A New York prosecutor has obtained copies of Donald Trump’s tax records after the Supreme Court this week rejected the former president’s latest effort to prevent his surrender.
The Manhattan district attorney’s office served a subpoena on Trump’s accounting firm within hours of the Supreme Court ruling on Monday and now has the documents in hand, an office spokesman, Danny Frost, said Thursday. .
Prosecutor Cyrus R. Vance Jr. had been fighting for a year and a half to access Trump’s tax records for a criminal grand jury investigation into his dealings. The documents are protected by grand jury secrecy rules and are not expected to be made public.
Vance, a Democrat, conducts an extensive investigation that includes an examination of whether Trump or his companies lied about the value of assets in order to obtain favorable loan terms and tax benefits.
The district attorney is also examining silent money payments paid to women on behalf of Trump.
Vance’s office issued a subpoena to Trump’s accounting firm, Mazars USA, in August 2019, seeking eight years of his tax returns and related documents.
Trump’s lawyers immediately went to court to block his execution, first arguing that he was immune from investigation while he was president.
When the Supreme Court rejected that argument 7-2 last July, Trump’s attorneys went back to a lower court and argued that the subpoena had been issued in bad faith, was too broad, could have been politically motivated, and amounted to to harassment. An appeal court rejected that argument and on Monday the Supreme Court refused to intervene.
In a three-word statement following the Supreme Court ruling on Monday, Vance said only: “The work continues.”
Trump has called the Vance investigation “a fishing expedition” and “a continuation of the witch hunt, the greatest witch hunt in history.”
Vance is leading the investigation along with his general counsel, Carey Dunne, who presented arguments on behalf of the office at various appellate court hearings.
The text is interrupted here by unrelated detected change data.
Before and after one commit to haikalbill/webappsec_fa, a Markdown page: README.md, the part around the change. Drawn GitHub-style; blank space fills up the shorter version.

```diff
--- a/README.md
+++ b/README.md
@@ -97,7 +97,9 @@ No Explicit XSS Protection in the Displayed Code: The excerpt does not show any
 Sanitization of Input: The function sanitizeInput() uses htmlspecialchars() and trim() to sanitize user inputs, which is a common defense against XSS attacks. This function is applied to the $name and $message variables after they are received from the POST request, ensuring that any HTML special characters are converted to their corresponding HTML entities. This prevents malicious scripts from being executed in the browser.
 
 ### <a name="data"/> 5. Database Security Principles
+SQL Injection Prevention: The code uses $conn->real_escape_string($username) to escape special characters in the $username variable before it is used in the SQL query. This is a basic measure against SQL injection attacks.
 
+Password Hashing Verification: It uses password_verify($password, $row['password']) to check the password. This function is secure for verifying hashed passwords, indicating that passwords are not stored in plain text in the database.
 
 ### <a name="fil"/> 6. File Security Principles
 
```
Vance recently hired former anti-mob prosecutor Mark Pomerantz as a special assistant district attorney to assist in the investigation.
Vance, whose term expires at the end of the year, has not announced whether he will run for re-election, leaving questions about who will lead any Trump-related processes in the future.
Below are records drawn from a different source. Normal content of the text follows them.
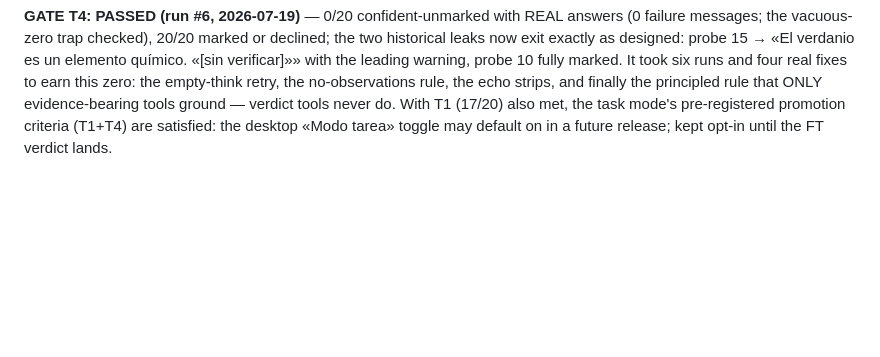
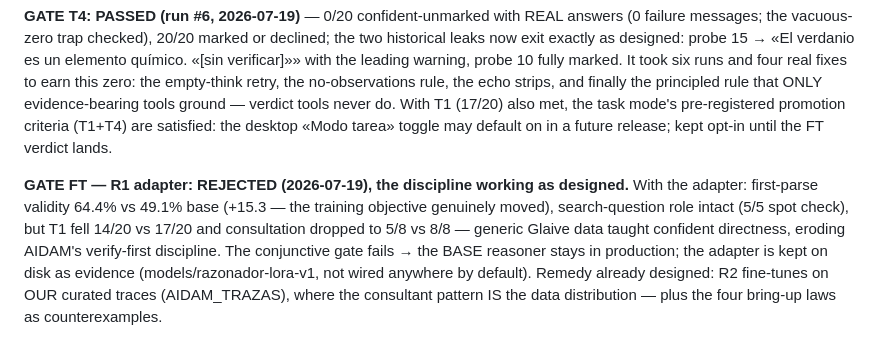
Before and after one commit to DeliVali/AIDAM, a Markdown page: docs/ROADMAP.md, the part around the change. Rendered like a GitHub page; blank space fills up the shorter version.

Commit message:
GATE FT: R1 adapter rejected — +15.3 validity, but T1 and consultation fell
64.4% vs 49.1% first-parse validity proves the objective trains; 14/20 vs
17/20 on T1 and 5/8 vs 8/8 consultation show Glaive taught confident
directness at the cost of the verify-first discipline. Conjunctive gate
fails, base reasoner stays; adapter kept as evidence. R2 (own curated
traces) is the designed remedy.

```diff
--- a/docs/ROADMAP.md
+++ b/docs/ROADMAP.md
@@ -1612,3 +1612,15 @@ rule that ONLY evidence-bearing tools ground — verdict tools never do.
 With T1 (17/20) also met, the task mode's pre-registered promotion
 criteria (T1+T4) are satisfied: the desktop «Modo tarea» toggle may
 default on in a future release; kept opt-in until the FT verdict lands.
+
+**GATE FT — R1 adapter: REJECTED (2026-07-19), the discipline working as
+designed.** With the adapter: first-parse validity 64.4% vs 49.1% base
+(+15.3 — the training objective genuinely moved), search-question role
+intact (5/5 spot check), but T1 fell 14/20 vs 17/20 and consultation
+dropped to 5/8 vs 8/8 — generic Glaive data taught confident directness,
+eroding AIDAM's verify-first discipline. The conjunctive gate fails →
+the BASE reasoner stays in production; the adapter is kept on disk as
+evidence (models/razonador-lora-v1, not wired anywhere by default).
+Remedy already designed: R2 fine-tunes on OUR curated traces
+(AIDAM_TRAZAS), where the consultant pattern IS the data distribution —
+plus the four bring-up laws as counterexamples.
```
Vance’s subpoena sought from Mazars USA not only the final versions of Trump’s tax returns, but also the drafts of those returns and “any and all financial statements, annual statements, periodic financial reports, and tax reports. independent auditors “held by the company.
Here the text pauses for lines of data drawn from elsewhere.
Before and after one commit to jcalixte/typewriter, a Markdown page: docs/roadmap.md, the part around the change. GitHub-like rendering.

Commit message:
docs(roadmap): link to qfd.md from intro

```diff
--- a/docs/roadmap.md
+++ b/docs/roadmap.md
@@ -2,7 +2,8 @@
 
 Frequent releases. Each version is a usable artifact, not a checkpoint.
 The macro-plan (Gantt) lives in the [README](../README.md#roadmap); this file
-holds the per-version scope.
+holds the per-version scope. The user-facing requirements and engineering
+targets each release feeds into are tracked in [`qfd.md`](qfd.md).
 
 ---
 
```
Mazars did not object to the subpoena and, in a statement at the time, said it would “respect the legal process and fully comply with its legal obligations.”
The Mazars subpoena also sought compromise agreements that define the role of accountants in creating tax returns and financial statements; source documents that provide accountants with raw financial data; and working documents and communications between the company and Trump representatives.
This would include communications showing how the raw data was analyzed and treated in the preparation of the records.
The New York Times separately obtained years of Trump’s tax data and published stories last year detailing some of his finances, including that he paid only $ 750 in federal income taxes in 2017 and no income taxes on 11 of the 18. years due to large losses.